For several months my sister and I and our spouses gently posed the idea to our 91 year-old father of getting one of those chairs that lifts, raising him to a standing level. His knees are degenerating and although the orthopedist had tried a couple different things, all that was left was knee replacement surgery. He was clear about not doing that, and we all agreed with that decision, but what could we do in light of that decision to at least make getting out of his comfortable chair, where he spends much of his day, easier and less painful?
He wasn't keen on the idea of the new chair, which wouldn't be as attractive as his large leather chair, but over time he decided to at least be introduced to THE CHAIR. My husband and I took him to the medical supply store where in a clear and non-pushy manner, the benefits of the chair were explained, and he experienced the possibilities first hand. Success--we bought the chair and after several weeks, it has finally found a home in Dad's den. He is thrilled. And so are we.
Following back surgery in 2013, Dad decided it was time to sell his house and move into a senior living facility. That was not an easy decision for him, and it, too, was prefaced by conversations we, as a family, gently had with him. Over time he came to the conclusion that moving was the best thing to do, and he settled into a beautiful spacious apartment he loves in a new facility.
In both of these examples, Dad made the decisions. We paved the way, sharing our concerns and offering suggestions and possibilities, which we let percolate until he became more comfortable with the proposed change. Once he made the decision we did everything we could to support him, and especially in the case of moving, we all put in lots of hours to make it happen. How grateful I am we didn't have to force these decisions or take away the decision from him.
I realize not everyone with older parents has the luxury of a parent who is capable of making good decisions for themselves, but in listening to conversations about what to do with Mom or Dad, I hear almost a sense of entitlement --that we are entitled to make the decisions now. All those years of raising us they made the decisions for us--where we would go to school and what kind of health care we received and where we lived, along with lots of input about our activities and our friends. Then there were the years when we made our own decisions, perhaps raising our own families, and our parents were living their own empty nest lives. Now, our parents are developing some dependency on us, and we feel some responsibility for the way they manage their lives. And the result can be conflict between parents and adult children with both parties digging in their heels. Not fun!
I recall a conversation I had with friends about our parents in which I said I hope that I will make things easy for my children when difficult decisions need to be made. One of my friends who is older than I am said, "Don't count on it. It won't be easy for you or for them."
I would like to think she is not right in her assessment. I would like to think I am more flexible, more able to respond to and make changes, but the truth is I haven't been faced with the kinds of change my Dad and others who have lived as long as he has have had to make. I still have my spouse by my side. My body is certainly not youthful, but I don't have ongoing health issues that color how I live and move. My vibrant circle of friends stimulate and bring joy to my life, and I am still able to use my gifts in productive ways. I know I have lived more days than I will live in the future, but the end of my days doesn't feel as close as it would to someone in their 90's. How do I really know how I will respond to the losses that are surely ahead of me?

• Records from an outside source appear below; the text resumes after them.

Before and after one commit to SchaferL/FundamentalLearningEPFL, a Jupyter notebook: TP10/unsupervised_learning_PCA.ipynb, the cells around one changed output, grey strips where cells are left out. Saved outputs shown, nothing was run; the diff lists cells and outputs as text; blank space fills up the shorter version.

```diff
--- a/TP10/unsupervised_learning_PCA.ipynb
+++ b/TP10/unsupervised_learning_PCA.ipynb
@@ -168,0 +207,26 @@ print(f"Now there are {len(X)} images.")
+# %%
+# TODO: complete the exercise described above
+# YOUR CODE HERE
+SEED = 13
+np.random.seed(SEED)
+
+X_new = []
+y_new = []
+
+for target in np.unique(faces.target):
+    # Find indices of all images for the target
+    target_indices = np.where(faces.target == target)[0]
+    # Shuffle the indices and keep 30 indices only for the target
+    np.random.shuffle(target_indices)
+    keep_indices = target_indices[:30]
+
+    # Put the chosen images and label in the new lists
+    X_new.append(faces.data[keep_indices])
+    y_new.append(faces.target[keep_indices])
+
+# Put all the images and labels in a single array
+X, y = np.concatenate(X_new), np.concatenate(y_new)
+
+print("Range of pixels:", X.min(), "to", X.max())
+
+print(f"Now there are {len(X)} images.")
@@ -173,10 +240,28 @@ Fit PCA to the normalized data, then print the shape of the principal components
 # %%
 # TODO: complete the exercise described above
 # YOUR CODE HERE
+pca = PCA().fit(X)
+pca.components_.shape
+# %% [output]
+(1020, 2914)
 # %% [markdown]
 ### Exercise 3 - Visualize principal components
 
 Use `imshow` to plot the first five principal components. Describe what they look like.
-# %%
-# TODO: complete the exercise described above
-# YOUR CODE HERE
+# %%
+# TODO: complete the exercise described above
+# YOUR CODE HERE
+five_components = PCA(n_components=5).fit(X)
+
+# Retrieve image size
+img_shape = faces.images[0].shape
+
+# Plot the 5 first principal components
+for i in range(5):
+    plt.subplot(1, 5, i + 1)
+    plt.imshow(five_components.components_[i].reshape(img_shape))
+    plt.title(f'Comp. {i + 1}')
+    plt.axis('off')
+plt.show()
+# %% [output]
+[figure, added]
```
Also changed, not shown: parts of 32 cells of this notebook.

One of my ongoing prayers is for an open heart --now and into the future; I pray I may respond to the losses and challenges of old age with grace, with humor and humility, and from the very best part of myself. Living a life that makes room for intentional spiritual practices I hope will help me continue to grow towards the person I was created to be, even or perhaps especially as I grow old, assuming I have that privilege.
In the meantime, I can learn from my father. Those of us who love him have been allowed to help him make life-enhancing decisions, and at the same time he has remained his own person. I can, also, listen to the challenges others are having with their parents and look into my own heart and ask how I need to live now in order to ease the challenges that will come.
One more thing: I'm sure you have heard people say that 60 is the new 40 or something similar--plug in the numbers of your choice. That has always bothered me. Do you mean I have to do 40 all over again? Well, recently, I heard someone speaking to a group about choices in retirement and he said, "60 is the new 60." Yes, yes, yes. I will be who I am the age that I am.
How have you faced the challenges of your parents aging? How are you facing your own aging? What are your spiritual practices that support you as you face change? I would love to know.